Count the lines in the entries below that mention the string "default", then write that number by itself.

Dataset excerpts
=-=-=
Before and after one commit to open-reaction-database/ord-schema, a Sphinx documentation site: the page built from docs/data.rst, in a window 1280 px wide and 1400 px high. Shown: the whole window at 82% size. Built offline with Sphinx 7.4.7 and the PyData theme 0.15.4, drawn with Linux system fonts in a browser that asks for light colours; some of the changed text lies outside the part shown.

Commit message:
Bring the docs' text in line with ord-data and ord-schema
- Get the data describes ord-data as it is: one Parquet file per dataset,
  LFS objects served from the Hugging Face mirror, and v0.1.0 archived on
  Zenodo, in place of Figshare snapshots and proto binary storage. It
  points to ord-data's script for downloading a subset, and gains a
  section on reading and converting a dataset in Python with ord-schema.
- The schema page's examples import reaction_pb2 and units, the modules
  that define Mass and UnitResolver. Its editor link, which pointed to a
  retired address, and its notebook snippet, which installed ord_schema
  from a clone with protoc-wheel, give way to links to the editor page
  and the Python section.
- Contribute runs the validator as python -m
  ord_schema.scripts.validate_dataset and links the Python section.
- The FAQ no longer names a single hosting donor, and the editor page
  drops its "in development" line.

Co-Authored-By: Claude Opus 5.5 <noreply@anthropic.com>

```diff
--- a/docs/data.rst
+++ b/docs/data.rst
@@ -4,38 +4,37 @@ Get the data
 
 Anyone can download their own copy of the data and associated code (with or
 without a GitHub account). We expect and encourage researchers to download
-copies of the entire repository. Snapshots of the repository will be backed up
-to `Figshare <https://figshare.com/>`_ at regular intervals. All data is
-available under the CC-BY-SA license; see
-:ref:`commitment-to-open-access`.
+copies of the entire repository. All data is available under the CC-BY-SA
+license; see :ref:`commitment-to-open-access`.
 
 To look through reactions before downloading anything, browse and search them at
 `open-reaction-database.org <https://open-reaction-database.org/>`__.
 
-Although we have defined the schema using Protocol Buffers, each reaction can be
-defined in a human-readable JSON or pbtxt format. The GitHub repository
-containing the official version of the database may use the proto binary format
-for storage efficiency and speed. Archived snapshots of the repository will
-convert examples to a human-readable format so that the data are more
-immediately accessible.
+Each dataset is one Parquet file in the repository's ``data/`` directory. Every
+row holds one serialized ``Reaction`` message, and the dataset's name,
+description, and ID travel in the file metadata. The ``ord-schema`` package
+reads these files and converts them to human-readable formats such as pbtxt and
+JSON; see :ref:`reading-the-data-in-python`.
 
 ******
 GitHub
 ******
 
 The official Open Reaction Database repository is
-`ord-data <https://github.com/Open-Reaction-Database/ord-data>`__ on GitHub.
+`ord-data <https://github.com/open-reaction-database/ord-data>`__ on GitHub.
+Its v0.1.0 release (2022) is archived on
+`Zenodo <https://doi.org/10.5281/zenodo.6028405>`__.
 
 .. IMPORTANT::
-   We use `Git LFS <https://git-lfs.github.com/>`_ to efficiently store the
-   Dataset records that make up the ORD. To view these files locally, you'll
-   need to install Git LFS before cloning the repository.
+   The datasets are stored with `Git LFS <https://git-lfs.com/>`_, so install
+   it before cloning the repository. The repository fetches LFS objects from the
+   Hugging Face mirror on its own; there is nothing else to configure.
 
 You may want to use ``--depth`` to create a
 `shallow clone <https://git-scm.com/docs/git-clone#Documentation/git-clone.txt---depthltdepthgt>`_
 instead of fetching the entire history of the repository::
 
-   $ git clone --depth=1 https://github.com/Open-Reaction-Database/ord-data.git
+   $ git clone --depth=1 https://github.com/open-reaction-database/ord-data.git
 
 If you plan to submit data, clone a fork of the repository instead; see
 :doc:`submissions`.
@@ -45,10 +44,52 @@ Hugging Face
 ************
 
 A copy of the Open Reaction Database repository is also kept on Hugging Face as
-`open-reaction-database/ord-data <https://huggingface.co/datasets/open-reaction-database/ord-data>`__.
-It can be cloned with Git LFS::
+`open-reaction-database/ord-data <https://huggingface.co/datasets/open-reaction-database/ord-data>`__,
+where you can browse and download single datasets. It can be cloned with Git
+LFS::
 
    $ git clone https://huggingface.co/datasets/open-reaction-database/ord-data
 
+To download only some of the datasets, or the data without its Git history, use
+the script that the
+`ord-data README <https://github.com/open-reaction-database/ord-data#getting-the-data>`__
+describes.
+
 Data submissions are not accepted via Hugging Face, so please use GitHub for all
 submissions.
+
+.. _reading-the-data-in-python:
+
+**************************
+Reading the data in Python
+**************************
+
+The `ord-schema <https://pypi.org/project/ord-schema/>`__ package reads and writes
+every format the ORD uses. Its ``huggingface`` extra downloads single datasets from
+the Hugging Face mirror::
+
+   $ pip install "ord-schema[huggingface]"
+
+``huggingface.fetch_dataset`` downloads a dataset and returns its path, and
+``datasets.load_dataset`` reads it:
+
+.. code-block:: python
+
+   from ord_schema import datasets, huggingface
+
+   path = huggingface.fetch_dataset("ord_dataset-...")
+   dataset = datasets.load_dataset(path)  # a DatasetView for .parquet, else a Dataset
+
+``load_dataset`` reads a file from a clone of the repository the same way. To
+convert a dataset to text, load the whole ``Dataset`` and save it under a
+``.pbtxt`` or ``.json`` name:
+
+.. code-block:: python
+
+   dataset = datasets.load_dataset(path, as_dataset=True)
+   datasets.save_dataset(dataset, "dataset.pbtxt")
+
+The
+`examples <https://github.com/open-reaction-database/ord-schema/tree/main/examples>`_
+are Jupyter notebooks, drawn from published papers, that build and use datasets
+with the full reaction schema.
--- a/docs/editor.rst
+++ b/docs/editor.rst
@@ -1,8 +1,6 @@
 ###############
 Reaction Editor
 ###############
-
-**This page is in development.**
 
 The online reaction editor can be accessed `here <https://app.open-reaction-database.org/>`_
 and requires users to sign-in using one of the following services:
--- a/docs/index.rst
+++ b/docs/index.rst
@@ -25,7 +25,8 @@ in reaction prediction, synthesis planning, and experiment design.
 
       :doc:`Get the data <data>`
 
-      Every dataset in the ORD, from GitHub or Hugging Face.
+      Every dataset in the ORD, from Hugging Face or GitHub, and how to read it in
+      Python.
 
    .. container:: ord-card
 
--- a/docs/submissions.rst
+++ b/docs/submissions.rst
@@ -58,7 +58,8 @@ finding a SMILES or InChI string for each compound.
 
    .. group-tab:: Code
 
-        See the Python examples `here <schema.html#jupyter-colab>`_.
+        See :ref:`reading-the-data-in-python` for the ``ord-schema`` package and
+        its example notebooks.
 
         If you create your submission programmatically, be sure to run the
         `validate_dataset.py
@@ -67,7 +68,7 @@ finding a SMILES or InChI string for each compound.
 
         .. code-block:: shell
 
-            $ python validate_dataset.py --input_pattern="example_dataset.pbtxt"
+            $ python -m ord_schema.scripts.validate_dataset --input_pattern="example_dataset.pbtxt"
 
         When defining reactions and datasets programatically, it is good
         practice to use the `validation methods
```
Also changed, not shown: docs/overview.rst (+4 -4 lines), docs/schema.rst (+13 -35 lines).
=-=-=
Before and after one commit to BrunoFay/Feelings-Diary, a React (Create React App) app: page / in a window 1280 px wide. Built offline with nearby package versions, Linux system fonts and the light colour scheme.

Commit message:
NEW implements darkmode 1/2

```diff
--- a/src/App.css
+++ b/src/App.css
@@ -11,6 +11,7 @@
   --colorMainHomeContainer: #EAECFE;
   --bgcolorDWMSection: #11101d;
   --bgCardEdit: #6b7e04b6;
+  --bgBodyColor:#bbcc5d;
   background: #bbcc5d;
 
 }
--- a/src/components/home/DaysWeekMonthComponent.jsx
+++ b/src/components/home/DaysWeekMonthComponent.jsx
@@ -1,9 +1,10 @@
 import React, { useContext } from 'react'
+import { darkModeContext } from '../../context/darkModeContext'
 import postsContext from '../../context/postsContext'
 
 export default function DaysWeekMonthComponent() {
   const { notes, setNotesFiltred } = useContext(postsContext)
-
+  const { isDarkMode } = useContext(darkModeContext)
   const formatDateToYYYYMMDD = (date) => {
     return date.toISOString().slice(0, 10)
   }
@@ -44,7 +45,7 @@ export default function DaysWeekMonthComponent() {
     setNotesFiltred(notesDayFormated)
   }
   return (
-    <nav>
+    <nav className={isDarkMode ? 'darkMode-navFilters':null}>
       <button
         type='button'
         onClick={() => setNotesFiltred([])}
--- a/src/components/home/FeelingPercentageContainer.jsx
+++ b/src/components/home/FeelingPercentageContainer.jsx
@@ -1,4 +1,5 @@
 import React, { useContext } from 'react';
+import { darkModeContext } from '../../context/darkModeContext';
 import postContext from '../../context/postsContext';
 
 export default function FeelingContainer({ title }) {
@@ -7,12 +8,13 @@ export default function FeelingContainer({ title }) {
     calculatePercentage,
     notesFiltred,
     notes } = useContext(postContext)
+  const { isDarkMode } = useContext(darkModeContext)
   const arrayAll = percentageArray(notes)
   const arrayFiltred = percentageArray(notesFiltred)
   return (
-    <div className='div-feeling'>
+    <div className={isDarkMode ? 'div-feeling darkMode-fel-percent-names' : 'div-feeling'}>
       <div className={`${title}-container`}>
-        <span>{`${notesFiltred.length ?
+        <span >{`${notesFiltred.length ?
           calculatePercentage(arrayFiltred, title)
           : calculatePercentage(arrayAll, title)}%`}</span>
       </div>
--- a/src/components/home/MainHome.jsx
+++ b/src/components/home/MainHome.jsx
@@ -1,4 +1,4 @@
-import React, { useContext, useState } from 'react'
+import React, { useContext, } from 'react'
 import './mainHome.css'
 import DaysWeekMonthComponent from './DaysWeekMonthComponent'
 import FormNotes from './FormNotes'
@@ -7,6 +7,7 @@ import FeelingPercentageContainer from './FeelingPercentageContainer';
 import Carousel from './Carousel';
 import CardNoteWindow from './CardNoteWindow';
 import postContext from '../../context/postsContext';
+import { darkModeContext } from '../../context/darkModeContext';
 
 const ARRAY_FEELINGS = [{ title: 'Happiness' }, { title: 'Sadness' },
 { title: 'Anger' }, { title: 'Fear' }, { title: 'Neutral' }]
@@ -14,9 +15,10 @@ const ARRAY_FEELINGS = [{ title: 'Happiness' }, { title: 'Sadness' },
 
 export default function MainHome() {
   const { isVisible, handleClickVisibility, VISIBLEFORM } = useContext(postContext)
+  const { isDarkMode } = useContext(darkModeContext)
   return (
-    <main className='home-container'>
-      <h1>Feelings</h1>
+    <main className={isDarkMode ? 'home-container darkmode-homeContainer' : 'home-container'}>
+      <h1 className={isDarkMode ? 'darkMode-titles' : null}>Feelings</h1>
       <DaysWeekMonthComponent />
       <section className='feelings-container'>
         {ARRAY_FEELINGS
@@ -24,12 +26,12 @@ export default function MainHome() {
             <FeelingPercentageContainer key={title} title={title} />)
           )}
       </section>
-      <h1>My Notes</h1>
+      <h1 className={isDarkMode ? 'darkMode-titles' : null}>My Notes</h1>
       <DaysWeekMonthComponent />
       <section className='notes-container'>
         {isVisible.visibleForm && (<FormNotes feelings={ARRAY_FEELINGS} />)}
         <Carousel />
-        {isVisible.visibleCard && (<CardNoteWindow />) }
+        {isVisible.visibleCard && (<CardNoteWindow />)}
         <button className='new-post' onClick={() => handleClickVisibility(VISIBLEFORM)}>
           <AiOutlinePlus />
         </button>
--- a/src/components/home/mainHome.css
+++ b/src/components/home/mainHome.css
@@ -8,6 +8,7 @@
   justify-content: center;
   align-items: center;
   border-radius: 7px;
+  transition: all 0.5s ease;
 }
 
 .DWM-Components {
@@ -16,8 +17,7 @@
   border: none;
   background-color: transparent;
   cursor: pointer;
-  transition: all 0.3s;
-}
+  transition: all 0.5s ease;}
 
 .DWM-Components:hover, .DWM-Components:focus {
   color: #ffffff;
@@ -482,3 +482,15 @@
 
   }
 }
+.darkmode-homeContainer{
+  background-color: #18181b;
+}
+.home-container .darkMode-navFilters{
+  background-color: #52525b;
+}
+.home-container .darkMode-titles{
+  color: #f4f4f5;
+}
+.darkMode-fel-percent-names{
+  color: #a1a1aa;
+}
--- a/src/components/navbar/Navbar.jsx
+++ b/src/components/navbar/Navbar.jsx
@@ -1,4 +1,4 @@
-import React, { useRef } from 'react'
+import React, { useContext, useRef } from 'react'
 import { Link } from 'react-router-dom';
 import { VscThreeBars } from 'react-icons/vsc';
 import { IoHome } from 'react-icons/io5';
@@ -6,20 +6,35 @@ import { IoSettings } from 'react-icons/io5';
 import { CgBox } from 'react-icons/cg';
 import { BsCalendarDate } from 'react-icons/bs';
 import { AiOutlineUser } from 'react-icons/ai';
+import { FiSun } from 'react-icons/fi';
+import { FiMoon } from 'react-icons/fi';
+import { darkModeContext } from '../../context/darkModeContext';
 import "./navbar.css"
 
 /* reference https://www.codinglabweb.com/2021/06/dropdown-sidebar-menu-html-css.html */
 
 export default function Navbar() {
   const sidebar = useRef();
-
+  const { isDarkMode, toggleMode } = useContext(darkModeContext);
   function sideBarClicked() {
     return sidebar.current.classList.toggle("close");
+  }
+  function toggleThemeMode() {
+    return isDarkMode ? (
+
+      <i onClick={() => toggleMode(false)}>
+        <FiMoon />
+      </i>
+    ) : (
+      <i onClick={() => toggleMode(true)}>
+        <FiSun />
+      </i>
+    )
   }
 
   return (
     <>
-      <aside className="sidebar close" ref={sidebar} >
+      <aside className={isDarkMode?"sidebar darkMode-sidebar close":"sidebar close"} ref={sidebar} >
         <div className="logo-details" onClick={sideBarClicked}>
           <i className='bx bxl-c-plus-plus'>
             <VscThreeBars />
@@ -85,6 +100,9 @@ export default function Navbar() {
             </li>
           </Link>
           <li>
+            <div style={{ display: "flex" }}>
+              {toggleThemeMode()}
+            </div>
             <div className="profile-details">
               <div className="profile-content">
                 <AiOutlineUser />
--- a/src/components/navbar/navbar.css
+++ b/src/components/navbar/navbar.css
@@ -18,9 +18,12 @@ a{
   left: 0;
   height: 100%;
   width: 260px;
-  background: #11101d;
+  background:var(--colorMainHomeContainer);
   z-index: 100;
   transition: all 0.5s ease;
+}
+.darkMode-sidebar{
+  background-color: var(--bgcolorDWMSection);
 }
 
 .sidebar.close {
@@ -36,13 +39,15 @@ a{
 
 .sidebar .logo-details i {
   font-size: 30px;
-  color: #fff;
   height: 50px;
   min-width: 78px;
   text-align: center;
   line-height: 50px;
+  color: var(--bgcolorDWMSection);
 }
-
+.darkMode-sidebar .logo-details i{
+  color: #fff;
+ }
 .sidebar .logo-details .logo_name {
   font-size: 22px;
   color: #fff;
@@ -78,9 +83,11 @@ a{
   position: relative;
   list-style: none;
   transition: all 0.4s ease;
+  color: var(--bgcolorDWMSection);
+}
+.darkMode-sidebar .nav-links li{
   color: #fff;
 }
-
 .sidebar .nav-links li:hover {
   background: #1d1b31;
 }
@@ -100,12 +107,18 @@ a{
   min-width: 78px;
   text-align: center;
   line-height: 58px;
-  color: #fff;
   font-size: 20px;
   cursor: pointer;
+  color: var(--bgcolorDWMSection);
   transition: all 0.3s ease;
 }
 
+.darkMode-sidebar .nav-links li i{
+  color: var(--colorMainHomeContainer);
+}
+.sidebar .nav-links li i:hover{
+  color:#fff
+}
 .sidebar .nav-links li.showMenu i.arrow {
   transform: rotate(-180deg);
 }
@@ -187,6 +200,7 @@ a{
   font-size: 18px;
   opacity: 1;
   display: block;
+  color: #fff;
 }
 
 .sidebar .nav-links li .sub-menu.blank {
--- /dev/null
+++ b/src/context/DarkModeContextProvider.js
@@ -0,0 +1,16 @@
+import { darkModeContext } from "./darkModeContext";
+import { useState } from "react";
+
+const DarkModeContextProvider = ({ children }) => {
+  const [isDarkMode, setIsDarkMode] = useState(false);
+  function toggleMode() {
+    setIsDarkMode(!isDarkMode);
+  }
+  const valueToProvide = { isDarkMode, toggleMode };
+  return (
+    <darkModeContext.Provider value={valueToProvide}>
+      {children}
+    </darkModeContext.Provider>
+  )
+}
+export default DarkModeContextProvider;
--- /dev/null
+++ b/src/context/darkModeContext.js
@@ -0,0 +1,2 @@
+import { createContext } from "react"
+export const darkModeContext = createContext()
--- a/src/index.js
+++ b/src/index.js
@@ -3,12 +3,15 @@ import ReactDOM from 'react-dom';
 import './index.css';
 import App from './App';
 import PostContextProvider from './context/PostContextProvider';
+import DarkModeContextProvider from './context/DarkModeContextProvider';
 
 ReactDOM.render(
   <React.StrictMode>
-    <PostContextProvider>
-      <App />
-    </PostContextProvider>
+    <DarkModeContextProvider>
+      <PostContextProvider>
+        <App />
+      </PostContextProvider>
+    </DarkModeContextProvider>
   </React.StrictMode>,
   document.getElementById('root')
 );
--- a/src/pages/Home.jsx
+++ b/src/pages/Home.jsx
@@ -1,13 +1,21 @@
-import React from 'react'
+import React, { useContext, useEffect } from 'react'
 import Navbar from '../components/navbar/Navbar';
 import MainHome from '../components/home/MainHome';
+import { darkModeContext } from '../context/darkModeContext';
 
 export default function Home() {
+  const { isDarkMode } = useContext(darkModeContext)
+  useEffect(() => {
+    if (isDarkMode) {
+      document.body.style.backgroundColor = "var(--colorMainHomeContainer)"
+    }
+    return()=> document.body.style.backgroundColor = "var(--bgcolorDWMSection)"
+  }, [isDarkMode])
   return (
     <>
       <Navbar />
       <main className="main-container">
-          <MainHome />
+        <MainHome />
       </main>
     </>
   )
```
=-=-=
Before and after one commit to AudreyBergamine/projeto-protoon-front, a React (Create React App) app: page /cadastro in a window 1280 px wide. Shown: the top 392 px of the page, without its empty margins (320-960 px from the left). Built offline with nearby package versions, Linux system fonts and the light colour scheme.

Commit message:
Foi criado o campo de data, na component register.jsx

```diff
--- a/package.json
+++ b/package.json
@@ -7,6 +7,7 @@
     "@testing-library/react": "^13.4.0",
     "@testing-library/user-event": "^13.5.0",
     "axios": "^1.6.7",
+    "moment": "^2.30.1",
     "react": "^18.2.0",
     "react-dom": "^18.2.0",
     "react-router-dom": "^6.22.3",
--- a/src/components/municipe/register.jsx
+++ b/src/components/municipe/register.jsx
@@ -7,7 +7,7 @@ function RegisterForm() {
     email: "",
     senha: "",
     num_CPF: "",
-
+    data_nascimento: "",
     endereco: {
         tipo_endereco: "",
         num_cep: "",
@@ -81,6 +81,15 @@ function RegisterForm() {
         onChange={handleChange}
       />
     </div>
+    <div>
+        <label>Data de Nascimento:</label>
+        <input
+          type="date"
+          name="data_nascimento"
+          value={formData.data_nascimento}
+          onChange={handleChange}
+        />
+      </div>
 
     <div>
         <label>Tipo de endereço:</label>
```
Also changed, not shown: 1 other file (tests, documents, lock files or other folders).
=-=-=
▶ [TASK RESPONSE]
10